● **Records provided**
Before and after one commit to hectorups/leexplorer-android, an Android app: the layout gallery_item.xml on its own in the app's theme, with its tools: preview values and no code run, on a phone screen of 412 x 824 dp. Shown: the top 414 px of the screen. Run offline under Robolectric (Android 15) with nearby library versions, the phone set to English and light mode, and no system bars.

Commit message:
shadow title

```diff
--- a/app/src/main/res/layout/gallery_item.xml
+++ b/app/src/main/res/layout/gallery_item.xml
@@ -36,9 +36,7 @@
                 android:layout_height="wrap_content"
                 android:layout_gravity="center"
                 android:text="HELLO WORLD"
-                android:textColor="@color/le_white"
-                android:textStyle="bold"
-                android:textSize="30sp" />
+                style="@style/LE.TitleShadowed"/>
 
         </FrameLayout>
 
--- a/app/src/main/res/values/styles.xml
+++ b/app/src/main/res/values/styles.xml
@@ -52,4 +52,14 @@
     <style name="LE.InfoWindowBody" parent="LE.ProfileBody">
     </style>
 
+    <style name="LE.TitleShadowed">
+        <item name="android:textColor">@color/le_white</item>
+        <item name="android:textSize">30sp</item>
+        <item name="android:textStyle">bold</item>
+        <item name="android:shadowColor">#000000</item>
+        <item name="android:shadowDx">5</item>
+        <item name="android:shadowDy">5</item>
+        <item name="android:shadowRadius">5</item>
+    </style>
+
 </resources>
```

● **Assigned task**
Each line of the records above must be copied exactly.

● **Output for this exercise**
Before and after one commit to hectorups/leexplorer-android, an Android app: the layout gallery_item.xml on its own in the app's theme, with its tools: preview values and no code run, on a phone screen of 412 x 824 dp. Shown: the top 414 px of the screen. Run offline under Robolectric (Android 15) with nearby library versions, the phone set to English and light mode, and no system bars.

Commit message:
shadow title

```diff
--- a/app/src/main/res/layout/gallery_item.xml
+++ b/app/src/main/res/layout/gallery_item.xml
@@ -36,9 +36,7 @@
                 android:layout_height="wrap_content"
                 android:layout_gravity="center"
                 android:text="HELLO WORLD"
-                android:textColor="@color/le_white"
-                android:textStyle="bold"
-                android:textSize="30sp" />
+                style="@style/LE.TitleShadowed"/>
 
         </FrameLayout>
 
--- a/app/src/main/res/values/styles.xml
+++ b/app/src/main/res/values/styles.xml
@@ -52,4 +52,14 @@
     <style name="LE.InfoWindowBody" parent="LE.ProfileBody">
     </style>
 
+    <style name="LE.TitleShadowed">
+        <item name="android:textColor">@color/le_white</item>
+        <item name="android:textSize">30sp</item>
+        <item name="android:textStyle">bold</item>
+        <item name="android:shadowColor">#000000</item>
+        <item name="android:shadowDx">5</item>
+        <item name="android:shadowDy">5</item>
+        <item name="android:shadowRadius">5</item>
+    </style>
+
 </resources>
```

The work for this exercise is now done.